Dataset entries
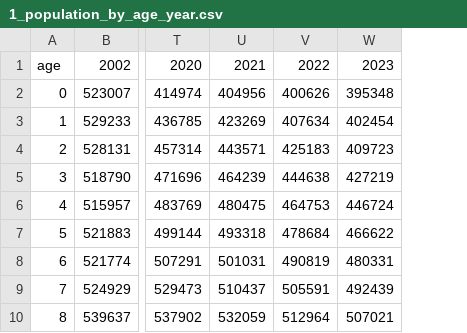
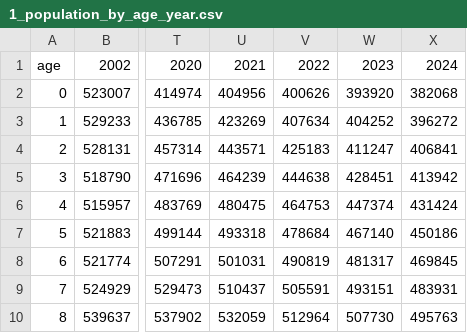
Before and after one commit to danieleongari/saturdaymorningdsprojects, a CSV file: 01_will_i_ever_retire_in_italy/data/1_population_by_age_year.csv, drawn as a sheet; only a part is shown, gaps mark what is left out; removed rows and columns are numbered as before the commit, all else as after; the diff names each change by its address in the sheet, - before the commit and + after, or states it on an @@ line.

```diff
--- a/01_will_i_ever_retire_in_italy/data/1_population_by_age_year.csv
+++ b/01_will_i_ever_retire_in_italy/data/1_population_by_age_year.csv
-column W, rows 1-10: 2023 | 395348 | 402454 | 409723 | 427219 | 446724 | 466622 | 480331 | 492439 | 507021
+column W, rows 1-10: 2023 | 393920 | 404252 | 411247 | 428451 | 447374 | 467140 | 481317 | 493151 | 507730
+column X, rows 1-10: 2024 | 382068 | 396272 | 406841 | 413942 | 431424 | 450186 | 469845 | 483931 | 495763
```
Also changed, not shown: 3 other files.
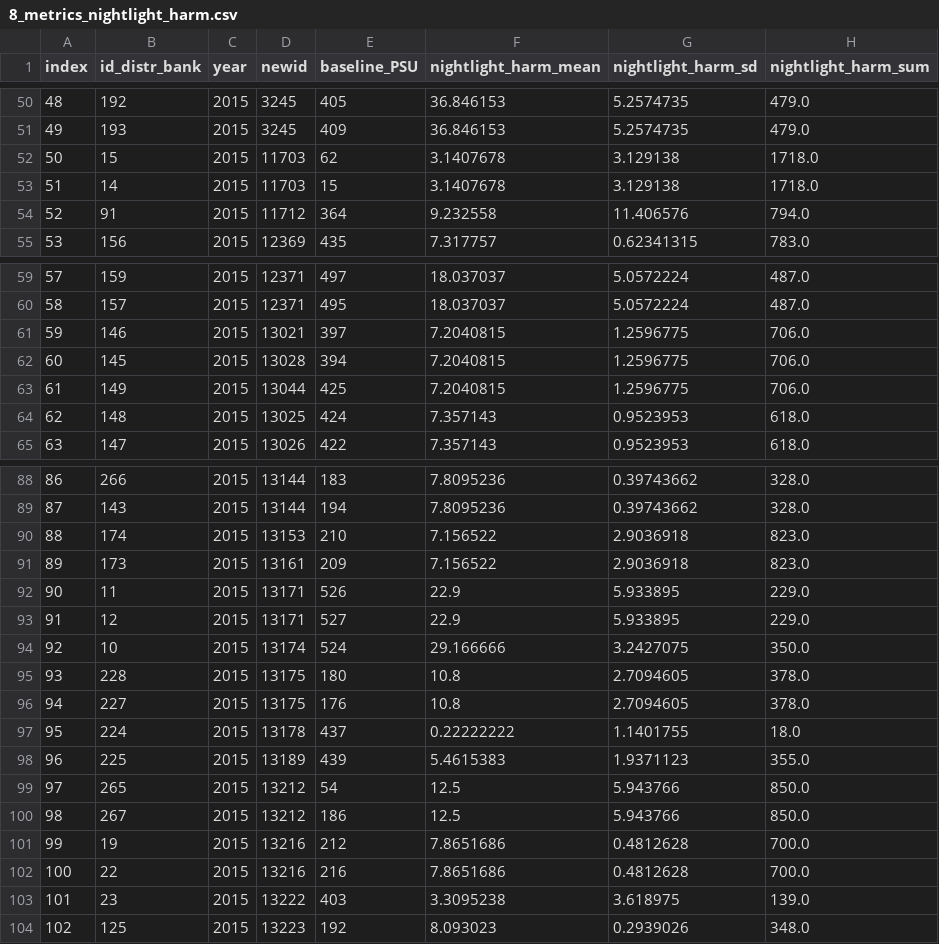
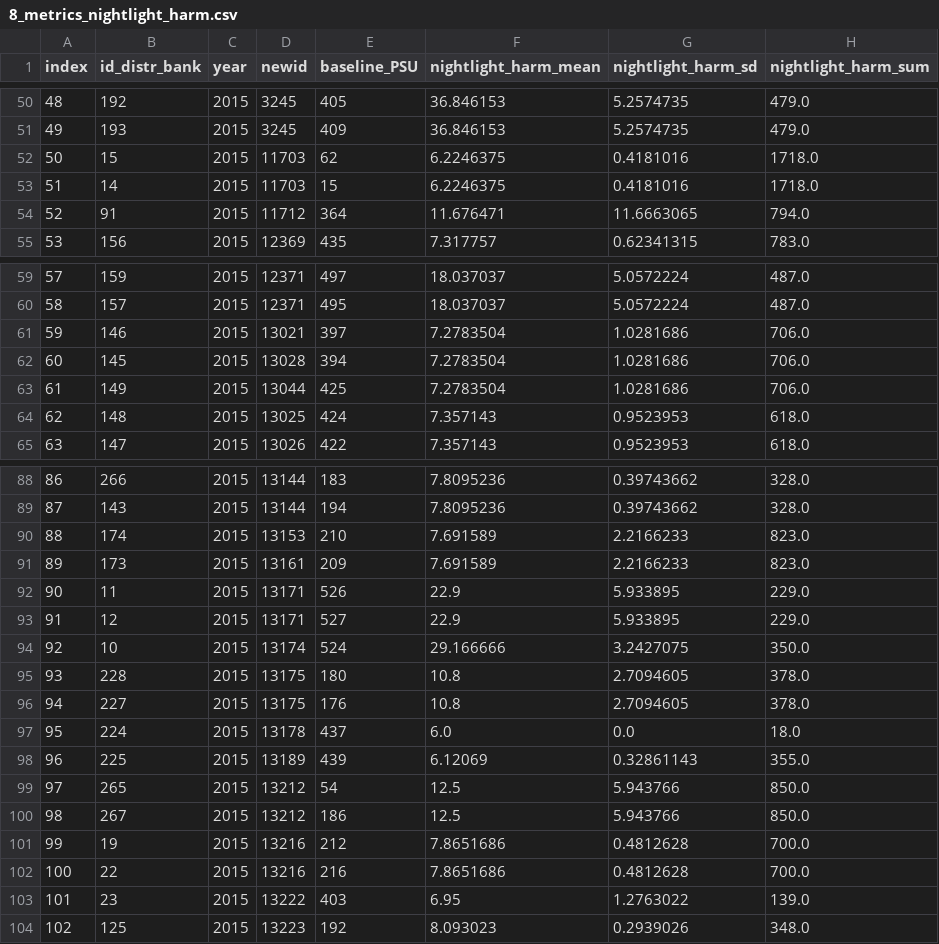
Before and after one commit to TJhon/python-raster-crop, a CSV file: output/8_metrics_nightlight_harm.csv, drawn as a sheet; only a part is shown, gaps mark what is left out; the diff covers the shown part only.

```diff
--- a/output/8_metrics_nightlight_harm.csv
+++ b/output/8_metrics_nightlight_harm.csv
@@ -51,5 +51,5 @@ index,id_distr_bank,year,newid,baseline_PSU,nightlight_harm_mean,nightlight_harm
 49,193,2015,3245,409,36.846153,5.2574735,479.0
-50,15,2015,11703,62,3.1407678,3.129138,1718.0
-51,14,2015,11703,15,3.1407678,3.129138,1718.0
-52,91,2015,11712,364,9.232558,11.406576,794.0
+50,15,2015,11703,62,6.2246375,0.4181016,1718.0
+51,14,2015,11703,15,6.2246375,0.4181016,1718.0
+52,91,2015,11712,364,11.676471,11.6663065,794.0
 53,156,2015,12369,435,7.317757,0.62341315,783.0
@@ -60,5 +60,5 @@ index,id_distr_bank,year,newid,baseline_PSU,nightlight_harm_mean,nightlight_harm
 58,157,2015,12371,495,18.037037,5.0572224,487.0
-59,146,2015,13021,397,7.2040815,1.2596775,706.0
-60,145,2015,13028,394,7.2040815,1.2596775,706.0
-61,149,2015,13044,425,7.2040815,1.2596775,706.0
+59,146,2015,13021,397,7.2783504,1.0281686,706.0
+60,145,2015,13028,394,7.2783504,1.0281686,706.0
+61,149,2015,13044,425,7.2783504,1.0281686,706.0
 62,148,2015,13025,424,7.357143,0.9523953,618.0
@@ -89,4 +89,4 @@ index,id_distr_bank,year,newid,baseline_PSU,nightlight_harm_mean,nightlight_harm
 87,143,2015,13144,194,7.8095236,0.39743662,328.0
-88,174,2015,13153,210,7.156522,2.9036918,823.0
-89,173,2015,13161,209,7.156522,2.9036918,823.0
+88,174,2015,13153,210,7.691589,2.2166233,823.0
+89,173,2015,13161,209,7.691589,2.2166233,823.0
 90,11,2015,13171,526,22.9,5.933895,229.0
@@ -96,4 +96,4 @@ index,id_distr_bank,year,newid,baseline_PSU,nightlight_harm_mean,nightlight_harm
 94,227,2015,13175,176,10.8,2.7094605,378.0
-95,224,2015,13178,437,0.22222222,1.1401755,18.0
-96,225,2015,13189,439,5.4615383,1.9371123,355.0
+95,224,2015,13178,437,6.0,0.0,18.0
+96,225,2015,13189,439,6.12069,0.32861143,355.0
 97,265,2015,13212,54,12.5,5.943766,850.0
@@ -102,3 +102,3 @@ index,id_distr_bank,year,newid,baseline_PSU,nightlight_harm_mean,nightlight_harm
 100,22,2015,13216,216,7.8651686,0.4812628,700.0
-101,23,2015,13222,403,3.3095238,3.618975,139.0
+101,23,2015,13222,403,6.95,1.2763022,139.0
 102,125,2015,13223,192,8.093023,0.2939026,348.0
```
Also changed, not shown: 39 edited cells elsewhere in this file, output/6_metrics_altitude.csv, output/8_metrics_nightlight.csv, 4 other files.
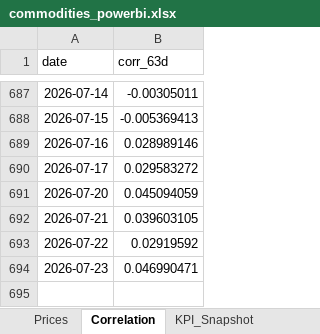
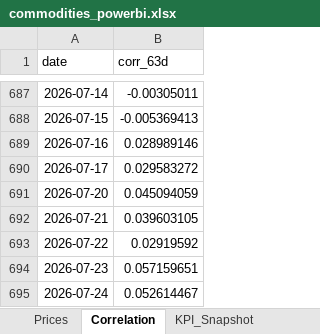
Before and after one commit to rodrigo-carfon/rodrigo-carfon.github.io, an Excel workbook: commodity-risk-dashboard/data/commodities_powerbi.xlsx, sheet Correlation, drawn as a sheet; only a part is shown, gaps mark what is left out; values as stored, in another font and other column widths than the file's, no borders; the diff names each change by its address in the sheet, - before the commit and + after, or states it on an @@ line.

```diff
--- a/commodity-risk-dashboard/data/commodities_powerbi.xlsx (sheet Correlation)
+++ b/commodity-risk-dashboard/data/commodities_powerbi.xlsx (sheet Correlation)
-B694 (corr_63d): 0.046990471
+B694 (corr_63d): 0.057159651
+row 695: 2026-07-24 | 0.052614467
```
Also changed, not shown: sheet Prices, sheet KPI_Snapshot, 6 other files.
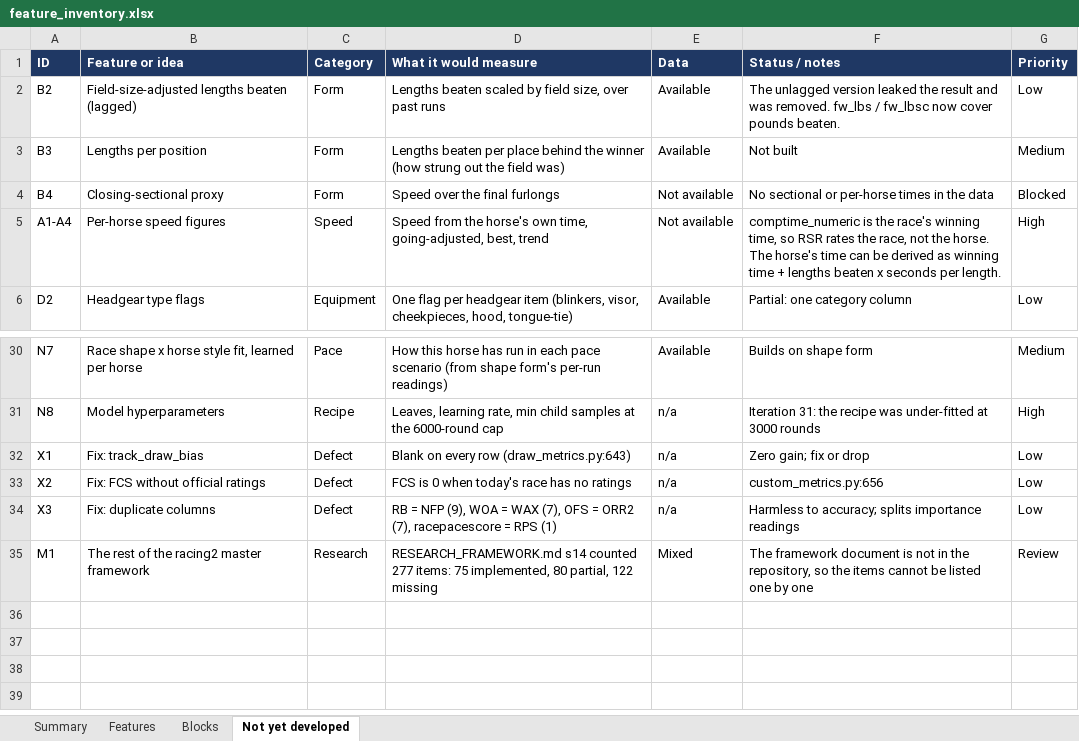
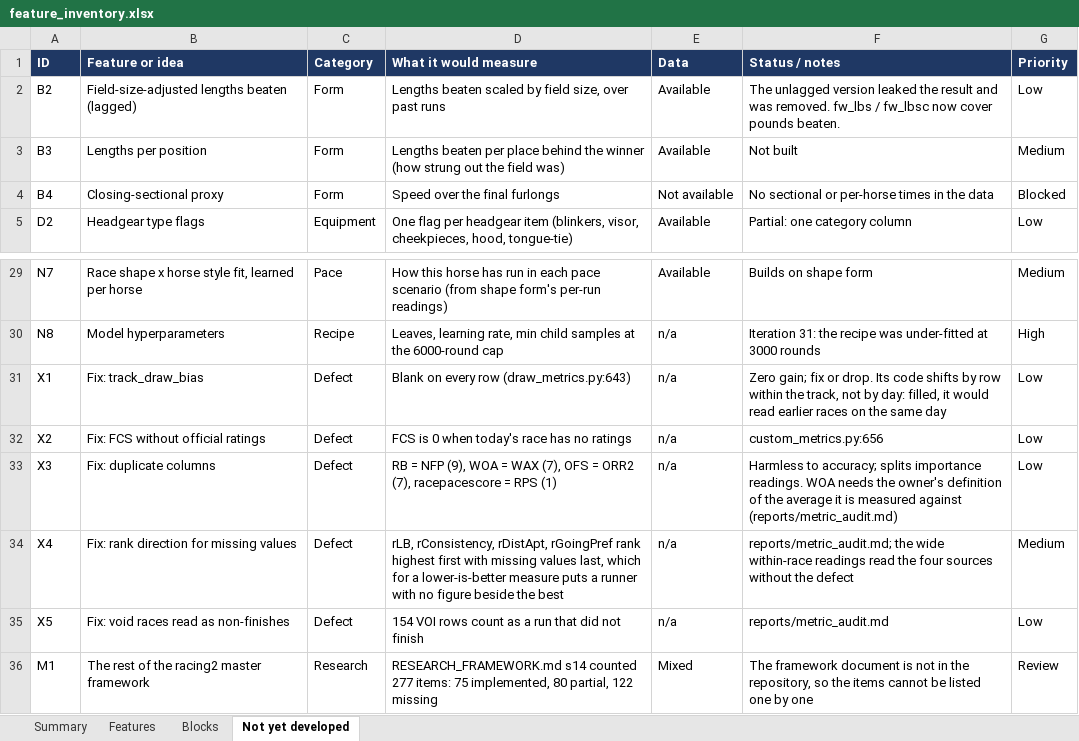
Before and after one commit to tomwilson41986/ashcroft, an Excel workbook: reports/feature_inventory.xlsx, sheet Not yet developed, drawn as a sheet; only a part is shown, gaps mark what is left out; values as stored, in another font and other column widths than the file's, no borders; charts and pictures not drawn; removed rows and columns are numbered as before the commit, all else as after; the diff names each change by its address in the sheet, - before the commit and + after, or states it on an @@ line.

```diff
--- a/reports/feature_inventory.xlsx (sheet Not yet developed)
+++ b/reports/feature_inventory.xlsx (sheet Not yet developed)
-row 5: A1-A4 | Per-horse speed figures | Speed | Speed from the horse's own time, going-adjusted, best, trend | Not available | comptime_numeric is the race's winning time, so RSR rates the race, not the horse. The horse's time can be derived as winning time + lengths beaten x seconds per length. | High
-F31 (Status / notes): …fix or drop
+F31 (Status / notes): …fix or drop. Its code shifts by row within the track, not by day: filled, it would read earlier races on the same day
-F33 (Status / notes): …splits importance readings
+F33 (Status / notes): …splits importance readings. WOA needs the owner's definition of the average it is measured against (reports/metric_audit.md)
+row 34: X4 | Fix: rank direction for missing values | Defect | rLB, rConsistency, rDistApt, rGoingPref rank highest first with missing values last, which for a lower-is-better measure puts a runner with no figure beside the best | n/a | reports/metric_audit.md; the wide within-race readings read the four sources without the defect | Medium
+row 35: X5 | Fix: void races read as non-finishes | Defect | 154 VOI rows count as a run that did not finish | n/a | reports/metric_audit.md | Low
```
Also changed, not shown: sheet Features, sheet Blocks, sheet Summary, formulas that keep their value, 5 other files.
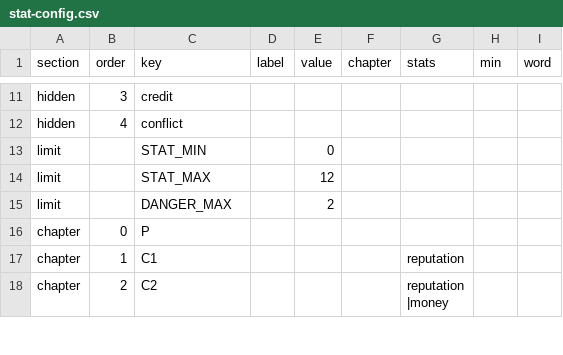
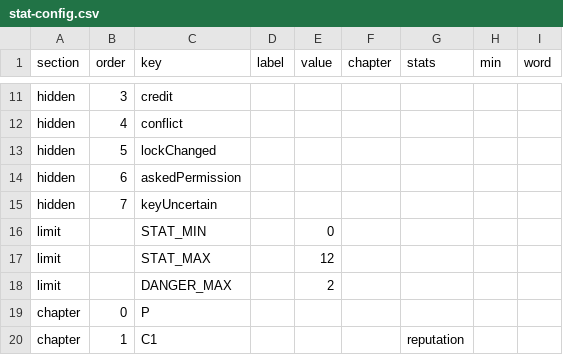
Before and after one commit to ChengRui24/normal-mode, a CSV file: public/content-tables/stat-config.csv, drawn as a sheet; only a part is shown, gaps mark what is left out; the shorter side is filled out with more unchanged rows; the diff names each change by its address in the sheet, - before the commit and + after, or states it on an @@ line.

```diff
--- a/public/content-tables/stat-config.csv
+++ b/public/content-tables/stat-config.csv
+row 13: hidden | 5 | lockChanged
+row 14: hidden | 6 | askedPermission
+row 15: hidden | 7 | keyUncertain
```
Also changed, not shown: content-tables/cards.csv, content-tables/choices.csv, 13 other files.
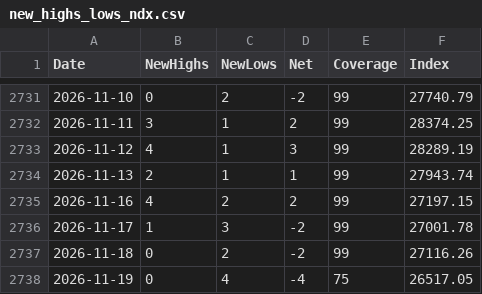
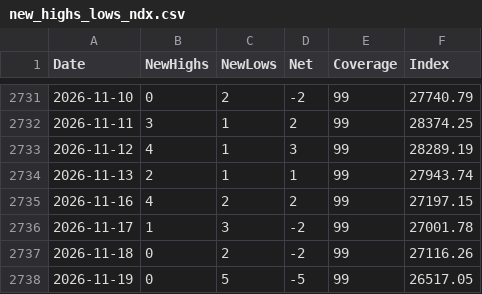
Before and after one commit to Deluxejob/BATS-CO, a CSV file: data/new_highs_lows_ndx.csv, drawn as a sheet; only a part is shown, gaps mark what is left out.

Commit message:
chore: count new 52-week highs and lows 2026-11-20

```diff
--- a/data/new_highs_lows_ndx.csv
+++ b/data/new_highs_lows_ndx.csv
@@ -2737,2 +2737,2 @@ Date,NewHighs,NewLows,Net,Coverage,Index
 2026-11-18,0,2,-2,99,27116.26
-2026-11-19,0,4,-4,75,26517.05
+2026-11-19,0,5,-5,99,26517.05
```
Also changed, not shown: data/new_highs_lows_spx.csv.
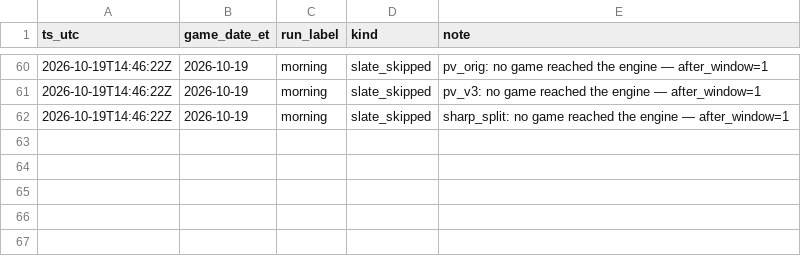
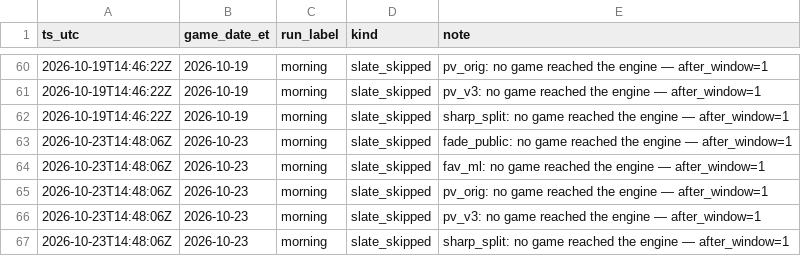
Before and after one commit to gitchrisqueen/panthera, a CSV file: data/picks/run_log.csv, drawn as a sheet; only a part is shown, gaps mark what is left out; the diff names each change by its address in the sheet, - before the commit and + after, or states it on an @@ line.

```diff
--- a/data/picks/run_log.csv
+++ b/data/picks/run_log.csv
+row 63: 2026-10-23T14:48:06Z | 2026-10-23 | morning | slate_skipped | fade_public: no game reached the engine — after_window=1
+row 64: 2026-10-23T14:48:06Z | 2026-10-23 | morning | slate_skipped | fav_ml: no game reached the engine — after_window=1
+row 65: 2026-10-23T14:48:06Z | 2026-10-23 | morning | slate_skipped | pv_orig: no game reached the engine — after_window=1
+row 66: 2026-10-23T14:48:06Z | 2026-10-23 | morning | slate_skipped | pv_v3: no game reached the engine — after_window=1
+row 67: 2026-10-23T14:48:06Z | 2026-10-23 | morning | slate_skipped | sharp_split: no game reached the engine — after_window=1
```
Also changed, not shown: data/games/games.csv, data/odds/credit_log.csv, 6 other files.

• _About this task_: Among the lines above, count those containing the string "Also"; please give the count alone.

• _Response to this task_: 7